Postpartum Bleeding: What's Normal, What's Not, Causes
How long do you bleed after giving birth? Postpartum bleeding is the flow of blood that starts after delivery and continues for up to 10 days. Light bleeding and spotting after pregnancy can continue for up to four to six weeks after delivery.
After your nine months of pregnancy are over, you basically just give birth and then your body goes back to normal, right? Not really. There's a list of postpartum unpleasantness to look forward to after you deliver your baby. And lochia (i.e. the bleeding that happens after childbirth) is one of the biggest ones. This isn't exactly what you want to hear, but it's an important part of your snapback process. In this article, we'll explain why you have lochia. We'll also be answering the question: "how long do you bleed after giving birth?" First, we'll begin with your body's reason for lochia.
When you're pregnant, hormones cause the uterine lining to thicken to support the placenta. After delivery, the uterus begins to contract and shrink back down to its usual size, and that uterine lining sheds. This shedding is called lochia and it's not totally unlike menstruation, because it's made up of the same kind of blood and tissue. But lochia happens on a much larger scale because of how big the uterus grows to accommodate the pregnancy. It also lasts a lot longer than a normal period and goes through a few changes before finally stopping.

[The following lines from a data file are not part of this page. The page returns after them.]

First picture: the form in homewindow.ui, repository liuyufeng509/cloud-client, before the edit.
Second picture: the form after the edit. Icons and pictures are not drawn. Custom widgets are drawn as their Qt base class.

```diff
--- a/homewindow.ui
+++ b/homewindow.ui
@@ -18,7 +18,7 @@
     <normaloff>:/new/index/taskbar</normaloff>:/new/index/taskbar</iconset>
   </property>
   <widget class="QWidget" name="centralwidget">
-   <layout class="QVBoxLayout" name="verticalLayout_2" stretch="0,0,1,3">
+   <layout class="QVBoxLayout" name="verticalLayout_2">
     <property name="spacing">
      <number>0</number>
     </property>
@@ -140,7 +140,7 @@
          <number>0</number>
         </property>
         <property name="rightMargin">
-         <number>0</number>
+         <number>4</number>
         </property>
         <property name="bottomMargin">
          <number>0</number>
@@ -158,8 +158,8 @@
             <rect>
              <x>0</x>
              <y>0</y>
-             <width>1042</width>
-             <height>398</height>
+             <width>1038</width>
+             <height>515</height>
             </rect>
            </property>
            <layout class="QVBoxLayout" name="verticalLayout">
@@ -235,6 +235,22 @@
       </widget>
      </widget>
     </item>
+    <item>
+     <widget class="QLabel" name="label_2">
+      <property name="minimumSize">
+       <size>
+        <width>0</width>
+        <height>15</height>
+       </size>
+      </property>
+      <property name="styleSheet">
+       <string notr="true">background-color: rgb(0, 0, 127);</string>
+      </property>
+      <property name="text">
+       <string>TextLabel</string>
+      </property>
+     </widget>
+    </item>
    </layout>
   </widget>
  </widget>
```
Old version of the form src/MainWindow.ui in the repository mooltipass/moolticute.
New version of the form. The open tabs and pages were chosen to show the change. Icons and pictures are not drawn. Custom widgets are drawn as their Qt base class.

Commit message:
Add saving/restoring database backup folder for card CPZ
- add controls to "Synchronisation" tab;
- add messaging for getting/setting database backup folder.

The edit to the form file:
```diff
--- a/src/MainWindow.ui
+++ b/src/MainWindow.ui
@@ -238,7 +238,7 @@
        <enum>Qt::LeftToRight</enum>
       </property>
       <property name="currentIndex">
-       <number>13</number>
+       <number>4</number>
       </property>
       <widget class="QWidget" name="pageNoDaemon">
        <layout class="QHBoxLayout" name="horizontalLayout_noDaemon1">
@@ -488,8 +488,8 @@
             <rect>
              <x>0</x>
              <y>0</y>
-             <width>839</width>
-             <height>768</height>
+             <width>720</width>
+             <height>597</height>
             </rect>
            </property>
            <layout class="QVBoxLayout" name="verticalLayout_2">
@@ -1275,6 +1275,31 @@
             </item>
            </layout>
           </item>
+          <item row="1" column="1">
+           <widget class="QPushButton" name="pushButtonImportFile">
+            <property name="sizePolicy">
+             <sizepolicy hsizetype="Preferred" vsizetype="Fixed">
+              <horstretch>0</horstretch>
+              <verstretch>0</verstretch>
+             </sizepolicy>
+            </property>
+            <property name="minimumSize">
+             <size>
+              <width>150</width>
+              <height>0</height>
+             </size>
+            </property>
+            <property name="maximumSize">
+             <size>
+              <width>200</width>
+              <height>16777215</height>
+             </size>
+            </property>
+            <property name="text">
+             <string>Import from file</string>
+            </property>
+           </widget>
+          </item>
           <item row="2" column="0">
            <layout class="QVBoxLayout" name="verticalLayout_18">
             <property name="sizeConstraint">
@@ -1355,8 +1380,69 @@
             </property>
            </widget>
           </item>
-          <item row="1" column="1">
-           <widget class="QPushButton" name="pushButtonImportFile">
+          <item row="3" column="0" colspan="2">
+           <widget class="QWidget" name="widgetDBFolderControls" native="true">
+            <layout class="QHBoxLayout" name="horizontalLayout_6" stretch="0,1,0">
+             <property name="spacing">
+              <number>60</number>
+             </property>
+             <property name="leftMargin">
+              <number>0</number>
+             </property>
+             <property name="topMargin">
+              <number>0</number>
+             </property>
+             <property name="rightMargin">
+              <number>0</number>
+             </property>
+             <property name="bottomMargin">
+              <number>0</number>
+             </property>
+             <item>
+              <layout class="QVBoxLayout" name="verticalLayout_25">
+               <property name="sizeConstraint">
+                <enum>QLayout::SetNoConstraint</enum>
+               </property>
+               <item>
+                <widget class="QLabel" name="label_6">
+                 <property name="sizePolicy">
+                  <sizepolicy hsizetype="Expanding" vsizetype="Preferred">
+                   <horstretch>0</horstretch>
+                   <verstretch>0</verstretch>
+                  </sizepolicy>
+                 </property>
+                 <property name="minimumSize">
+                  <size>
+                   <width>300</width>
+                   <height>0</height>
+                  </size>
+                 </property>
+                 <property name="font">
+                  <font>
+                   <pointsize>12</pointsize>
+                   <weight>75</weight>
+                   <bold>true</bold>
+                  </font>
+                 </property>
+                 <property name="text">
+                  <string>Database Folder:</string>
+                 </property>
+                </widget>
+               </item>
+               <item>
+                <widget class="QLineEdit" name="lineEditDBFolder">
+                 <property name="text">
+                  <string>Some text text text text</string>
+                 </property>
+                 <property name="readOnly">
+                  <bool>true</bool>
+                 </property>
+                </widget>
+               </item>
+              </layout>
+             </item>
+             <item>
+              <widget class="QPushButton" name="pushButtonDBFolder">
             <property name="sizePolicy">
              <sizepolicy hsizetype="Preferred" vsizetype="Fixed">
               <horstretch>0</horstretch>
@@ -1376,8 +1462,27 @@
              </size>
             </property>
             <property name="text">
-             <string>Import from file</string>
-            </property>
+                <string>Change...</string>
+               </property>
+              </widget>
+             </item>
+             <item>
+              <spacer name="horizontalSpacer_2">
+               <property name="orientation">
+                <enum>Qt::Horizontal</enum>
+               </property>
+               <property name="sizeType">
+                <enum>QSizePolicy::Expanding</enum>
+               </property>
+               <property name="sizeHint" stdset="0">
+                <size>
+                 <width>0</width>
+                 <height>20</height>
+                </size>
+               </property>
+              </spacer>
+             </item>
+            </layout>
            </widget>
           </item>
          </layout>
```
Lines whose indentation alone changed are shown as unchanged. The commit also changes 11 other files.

In the first days and weeks after delivery, lochia looks very similar to period blood. It's bright red in colour and the flow can be fairly heavy.
You might need to wear thicker maternity pads, and it's possible you may pass a small piece of placenta or what looks like tissue along with the blood.
After the first two weeks, the colour of your lochia will change from red to dark brown. And it will decrease in volume; eventually, it may become yellow and watery. You may also begin bleeding more irregularly rather than having a consistent flow all the time.
Typically women who have had a cesarean section will have less lochia. This is because the health professionals manually clean the uterus out with a swab. They do it to make sure they removed all of the placenta and membranes. That doesn't occur during a vaginal delivery, so those women will likely notice more bleeding and for longer.
Usually, lochia lasts for about six to eight weeks, so as long as you're within that window and your lochia is gradually decreasing in volume, it's probably normal. You can always ask your doctor about your lochia during your six-week postpartum checkup if you have any concerns.
However, there are some things to look out for. Passing clots, for example, are common during postpartum bleeding, but large ones should be monitored. Fever, severe pain or cramping that lasts more than a few days after delivery, and foul-smelling lochia are warning signs of infection. You should also contact your doctor if you have to change your pad more than once per hour.
If you're bleeding abnormally after delivery, there are several possible reasons:
- You could have a vaginal tear or bladder hemorrhage. This means the blood isn't actually coming from your uterus.
- It could equally be a previously undiagnosed bleeding disorder.
- Or there could be an issue with the overall contraction of your uterus.
When a woman has heavy lochia and the uterine fundus is not firm, she has a uterine atony. This happens because the uterus isn't contracting enough. There are placenta or membranes left inside the uterus. Or there is some other anatomical problem keeping the uterus from contracting, like a fibroid inside the uterine lining.
Any fever, severe pain, or foul odor accompanied with lochia should prompt a call to your doctor. Depending on how far along you are in the postpartum period, your doctor should also check the volume of your lochia.
When a mom is discharged from the hospital, she should expect the bleeding to gradually decrease over the next two weeks. If it's getting stronger, she should call her doctor immediately. It's also important to pay attention to how many sanitary pads you are changing throughout the day. That, as well as how much bleeding you notice each time you use the bathroom.